“Study after study … suggest[s] the ways that popularity imprints itself on people’s lives, far beyond the teenage years, through both its presence and its absence. Popularity affects people’s ability to find success in their careers, regardless of their intelligence or their work ethic. It affects their ability to find fulfilling friendships and romantic relationships. … [It’s] much like class in America: It divides people. It defines people. Yet we generally treat it as a relic of the past – as something that was, once, but that thankfully is no more.”
“For humans, a sketch is a depiction of a real thing. We can easily understand the relationship between the abstract four-line representation and the thing itself. The concept means something to us. For SketchRNN, a sketch is a sequence of pen strokes, a shape being formed through time. The task for the machine is to take the essences of things depicted in our drawings and try to use them to understand the world as it is.”
Video games are an art form. They make a player feel. “Journey” helped me understand how and why games could make me feel just as much books, movies and TV do.
“What follows are some highlights, beginning with the first private airing of the efforts of Pasek, Paul, Levenson and all their collaborators. It’s a shorthand mapping of Dear Evan Hansen‘s march to critical and popular acclaim and its position as one of the more remarkable shows in recent musical-theater history.”
Lee Camp, an “acerbic left-wing comic,” hosts a weekly show called Redacted Tonight on RT America, the Russian-funded cable network. Jason Zinoman looks at the show and its host – and at Camp’s visible discomfort when asked about the one American political issue that his counterparts make hay with but he doesn’t touch.
“The annual gathering [in Southern California] is seen as a litmus test, suggesting where contemporary Western art music is headed. [Vijay] Iyer is the first jazz musician – and the rare artist of color – to serve as music director, a position that rotates every year. He has paid less attention to the festival’s history than to the opportunity it presents.”
Joanna Walters visits a choreographer in Ohio who created dances based on ailing seniors’ life stories, the director of a literary center in Idaho that gives writing classes and workshops to low-income kids, an award-winning poet and novelist in New Mexico whose early-career NEA grant kept her and her husband off food stamps, and the community arts center in Florida that taught the writer of the Oscar-winning film Moonlight.

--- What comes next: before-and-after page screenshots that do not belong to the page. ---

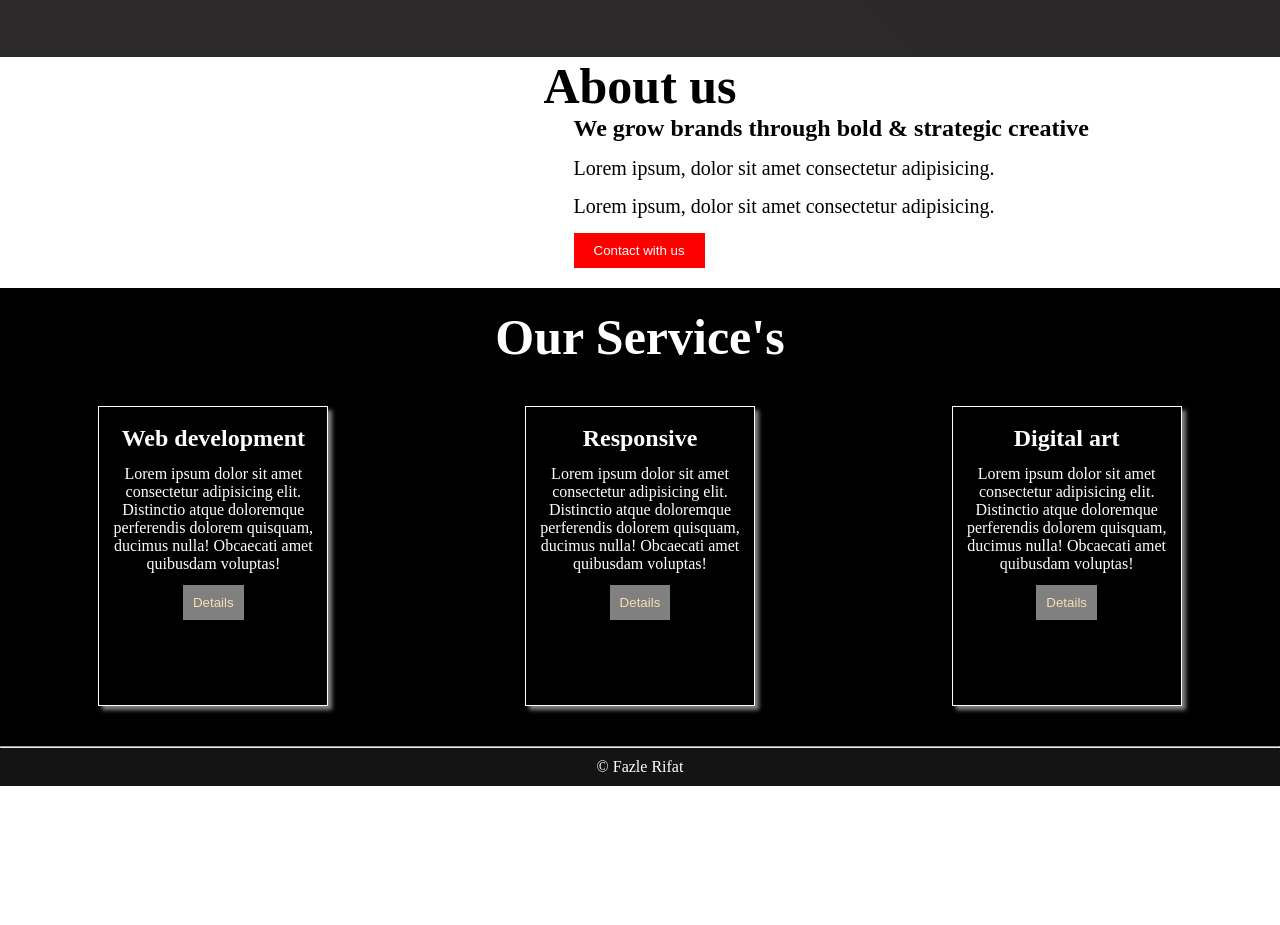
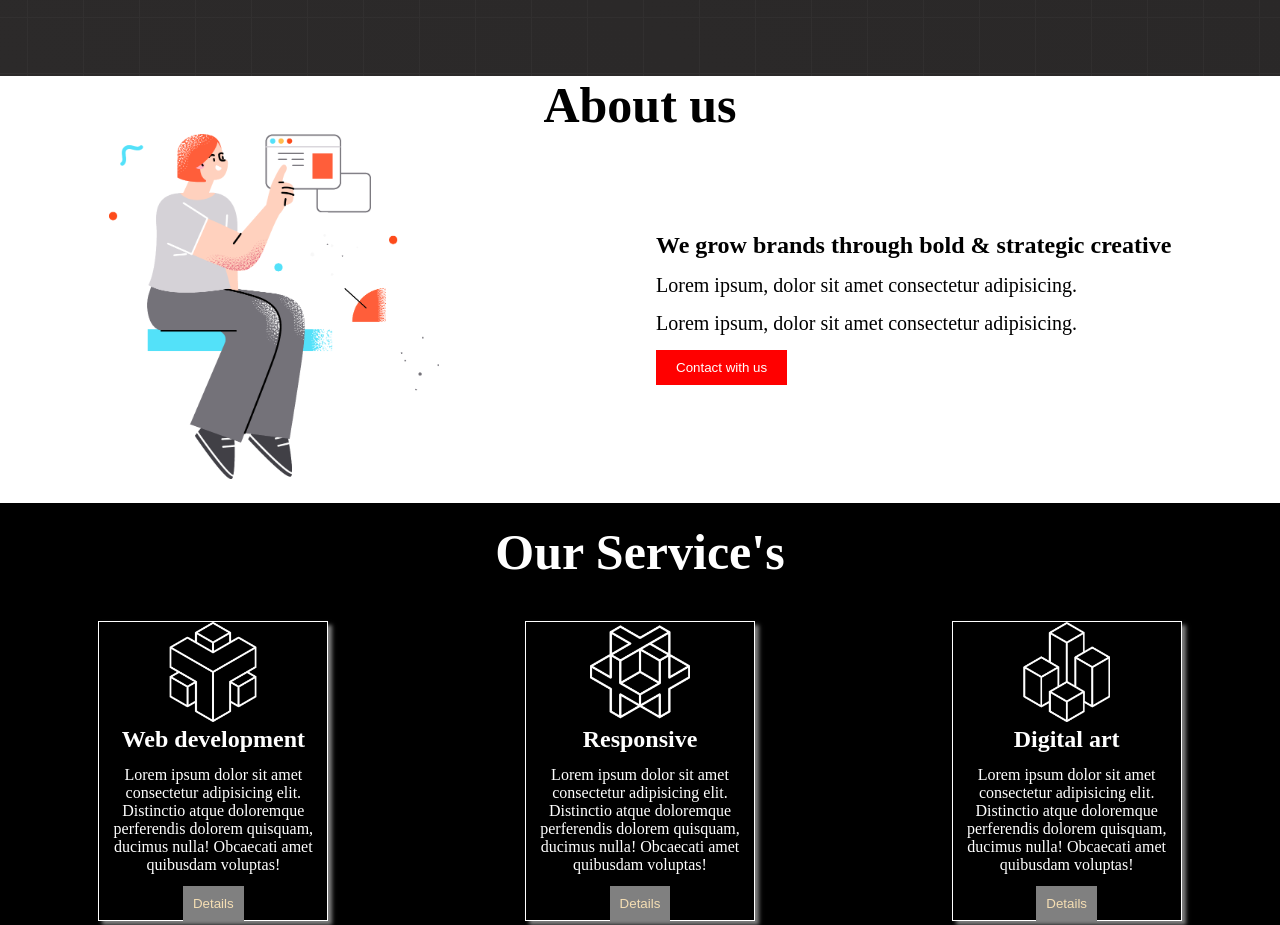
Before and after one commit to FazleRifat/5th-july, a plain HTML site: page index.html in a window 1280 px wide. Shown: the part 800-1725 px from the top of the page. Before the commit the page ends 1586 px from the top, so only its background shows below. Drawn offline with Linux system fonts and the light colour scheme; the site is published under a folder, as on GitHub Pages, so addresses that start at the root find nothing.

Commit message:
all resolved

```diff
--- a/index.html
+++ b/index.html
@@ -14,7 +14,7 @@
         <nav>  <!-- navbar -->
             <div class="menu-container">
                 <div class="logo">
-                    <img src="/image/logo-light.png" alt="" class="logo-photo">
+                    <img src="./image/logo-light.png" class="logo-photo">
                 </div>
                 <div class="menus">
                     <li class="items">Home-1</li>
@@ -53,7 +53,7 @@
                     <button class="btn">Contact with us</button>
                 </div>
                 <div class="about-photo">
-                    <img src="/image/section.png" alt="" class="banner-img">
+                    <img src="./image/section.png" alt="" class="banner-img">
                 </div>
             </div>
         </section>
@@ -63,7 +63,7 @@
             <div class="service-container">
                 <div class="box">
                     <div class="box-icon">
-                        <img src="/icon/0.png" alt="" class="icon">
+                        <img src="./icon/0.png" alt="" class="icon">
                     </div>
                     <div class="box-text">
                         <h1 class="box-title">
@@ -75,7 +75,7 @@
                 </div>
                 <div class="box">
                     <div class="box-icon">
-                        <img src="/icon/1.png" alt="" class="icon">
+                        <img src="./icon/1.png" alt="" class="icon">
                     </div>
                     <div class="box-text">
                         <h1 class="box-title">
@@ -87,7 +87,7 @@
                 </div>
                 <div class="box">
                     <div class="box-icon">
-                        <img src="/icon/2.png" alt="" class="icon">
+                        <img src="./icon/2.png" alt="" class="icon">
                     </div>
                     <div class="box-text">
                         <h1 class="box-title">
--- a/style.css
+++ b/style.css
@@ -36,7 +36,7 @@
     display: flex;
     justify-content: space-around;
     align-items: center;
-    background-image: url(/image/background.png),linear-gradient(45deg,#2c2a2a,#292727);
+    background-image: url(./image/background.png),linear-gradient(45deg,#2c2a2a,#292727);
     color:white;
 }
 .banner-img{
```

“[His] five critically acclaimed novels included a savage sendup of The New York Times Book Review, where he had worked as an editor for three decades.”
“Former Pacific Northwest Ballet star and current artistic director of Grand Rapids Ballet, Patricia Barker, will become the Royal New Zealand Ballet’s twelfth artistic director and only the second female director in its 64-year history.”
The problem with problems
If you work in the arts in higher education (or any education, for that matter), you are likely talking or hearing more about “complex problems,” or perhaps “wicked problems.” These are shorthand for … read more
AJBlog: The Artful Manager Published 2017-06-07
Old world order
It’s hard to dismiss someone who looks you in the eye and tells you their truth. We were in the front row for Atlas des Kommunismus at the Gorki Theatre in Berlin, so the … read more
AJBlog: Performance Monkey Published 2017-06-07
“Roy became the first Indian woman to win the prestigious Booker Prize with her 1997 work, which sold around 8m copies and turned the young author into a star of the literary world.”
The Off Broadway troupe’s demise reflected both financial pressures faced by many small performing arts organizations these days, and a series of missteps that the Pearl had made.